- Using a rubber spatula or wooden spoon, gently fold the egg white mixture into the yolk mixture, adding in three additions. DO NOT OVERMIX. As soon as most of the white streaks have disappeared, stop mixing and pour batter into pan.
- Place cake pan inside of a large pan and carefully pour very hot water in the large pan until it comes 1 inch up the sides of the cake pan.
- Bake for 30 minutes, reduce oven temperature to 250 degrees and continue baking until the cake has doubled in size and barely starting to change color on top. It should be slightly jiggly but set in the center, about 1 hour and 15 minutes.
- Allow cake to cool for 10 minutes. Carefully and gently invert the cake onto your dominant hand, then gently invert it back onto a cake stand or plate so that the top is facing upward. Sprinkle the entire top with powdered sugar and serve warm, or serve cold or at room temperature. It’s delicious any way you serve it.
- *1/2 cup of whole milk can be substituted in place of the 2% milk and half & half.
Tips for baking in a springform pan
- Wrap foil around the outside bottom and halfway up the sides of springform pan. This will ensure that no water seeps into the cake pan while the cake is baking in the water bath.
- Once cake is done, allow cake to set for about 10 minutes. Gently run a sharp knife around the inside and release and remove the outside ring.
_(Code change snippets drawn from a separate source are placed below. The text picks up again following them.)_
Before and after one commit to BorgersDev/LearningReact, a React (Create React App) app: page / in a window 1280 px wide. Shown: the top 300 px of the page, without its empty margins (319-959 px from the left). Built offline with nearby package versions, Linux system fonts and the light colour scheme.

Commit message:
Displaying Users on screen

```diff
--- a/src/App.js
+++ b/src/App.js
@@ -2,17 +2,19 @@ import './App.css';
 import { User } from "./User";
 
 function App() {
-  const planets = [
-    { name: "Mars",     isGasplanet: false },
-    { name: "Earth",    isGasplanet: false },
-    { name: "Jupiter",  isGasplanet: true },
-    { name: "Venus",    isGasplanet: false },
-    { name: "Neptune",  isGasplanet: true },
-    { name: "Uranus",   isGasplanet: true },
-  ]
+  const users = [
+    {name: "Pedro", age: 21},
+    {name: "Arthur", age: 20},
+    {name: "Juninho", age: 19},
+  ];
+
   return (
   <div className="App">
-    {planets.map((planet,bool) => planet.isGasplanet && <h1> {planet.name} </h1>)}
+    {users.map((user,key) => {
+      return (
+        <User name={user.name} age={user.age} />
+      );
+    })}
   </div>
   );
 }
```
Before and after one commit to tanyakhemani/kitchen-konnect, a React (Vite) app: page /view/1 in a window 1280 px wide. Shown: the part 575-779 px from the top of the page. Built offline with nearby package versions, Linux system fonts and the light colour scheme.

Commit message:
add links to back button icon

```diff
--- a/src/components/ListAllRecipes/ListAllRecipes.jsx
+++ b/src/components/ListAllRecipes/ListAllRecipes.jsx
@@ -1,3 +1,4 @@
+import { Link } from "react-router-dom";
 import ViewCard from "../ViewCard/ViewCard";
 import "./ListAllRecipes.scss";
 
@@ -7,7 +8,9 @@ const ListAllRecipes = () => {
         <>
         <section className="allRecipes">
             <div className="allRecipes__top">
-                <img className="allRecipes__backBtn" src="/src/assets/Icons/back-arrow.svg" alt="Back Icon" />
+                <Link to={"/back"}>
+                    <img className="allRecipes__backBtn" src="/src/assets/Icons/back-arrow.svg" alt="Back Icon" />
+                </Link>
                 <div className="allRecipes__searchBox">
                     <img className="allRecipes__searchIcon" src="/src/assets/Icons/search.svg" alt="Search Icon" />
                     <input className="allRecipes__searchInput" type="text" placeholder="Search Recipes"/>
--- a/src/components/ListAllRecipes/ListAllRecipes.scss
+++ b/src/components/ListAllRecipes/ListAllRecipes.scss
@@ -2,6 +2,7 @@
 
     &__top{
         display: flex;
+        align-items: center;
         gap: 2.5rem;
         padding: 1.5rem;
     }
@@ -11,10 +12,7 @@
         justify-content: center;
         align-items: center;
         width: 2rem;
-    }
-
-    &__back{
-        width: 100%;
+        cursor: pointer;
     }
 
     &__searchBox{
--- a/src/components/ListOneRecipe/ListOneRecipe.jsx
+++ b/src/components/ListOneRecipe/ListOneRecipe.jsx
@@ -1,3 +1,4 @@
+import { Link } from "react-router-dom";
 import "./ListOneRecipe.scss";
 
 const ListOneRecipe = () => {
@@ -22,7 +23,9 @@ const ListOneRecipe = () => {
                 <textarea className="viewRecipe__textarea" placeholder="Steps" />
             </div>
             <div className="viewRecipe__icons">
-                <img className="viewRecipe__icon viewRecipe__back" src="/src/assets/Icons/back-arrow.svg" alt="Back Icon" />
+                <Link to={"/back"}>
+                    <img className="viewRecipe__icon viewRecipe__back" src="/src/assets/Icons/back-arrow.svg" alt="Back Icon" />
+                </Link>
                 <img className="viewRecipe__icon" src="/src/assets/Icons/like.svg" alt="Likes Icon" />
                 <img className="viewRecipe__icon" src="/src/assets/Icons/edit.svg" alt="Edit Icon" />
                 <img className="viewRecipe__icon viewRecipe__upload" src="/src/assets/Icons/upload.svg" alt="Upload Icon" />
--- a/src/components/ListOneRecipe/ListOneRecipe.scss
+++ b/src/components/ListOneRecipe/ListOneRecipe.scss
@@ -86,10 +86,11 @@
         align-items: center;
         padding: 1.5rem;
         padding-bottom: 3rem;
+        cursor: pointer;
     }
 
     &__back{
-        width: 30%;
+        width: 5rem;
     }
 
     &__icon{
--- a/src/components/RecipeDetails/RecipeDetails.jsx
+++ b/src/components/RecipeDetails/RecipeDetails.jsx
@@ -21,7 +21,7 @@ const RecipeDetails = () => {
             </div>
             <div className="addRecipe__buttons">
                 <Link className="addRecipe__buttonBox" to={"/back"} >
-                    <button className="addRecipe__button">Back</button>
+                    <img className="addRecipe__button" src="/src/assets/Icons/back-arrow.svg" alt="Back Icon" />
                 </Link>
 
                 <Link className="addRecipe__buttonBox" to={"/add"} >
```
Transfer cake to a wire rack to cool completely.
- Instead of inverting cake onto your hand, leave cake on the springform pan bottom and transfer to a cake stand or plate.
- Serving Size: 12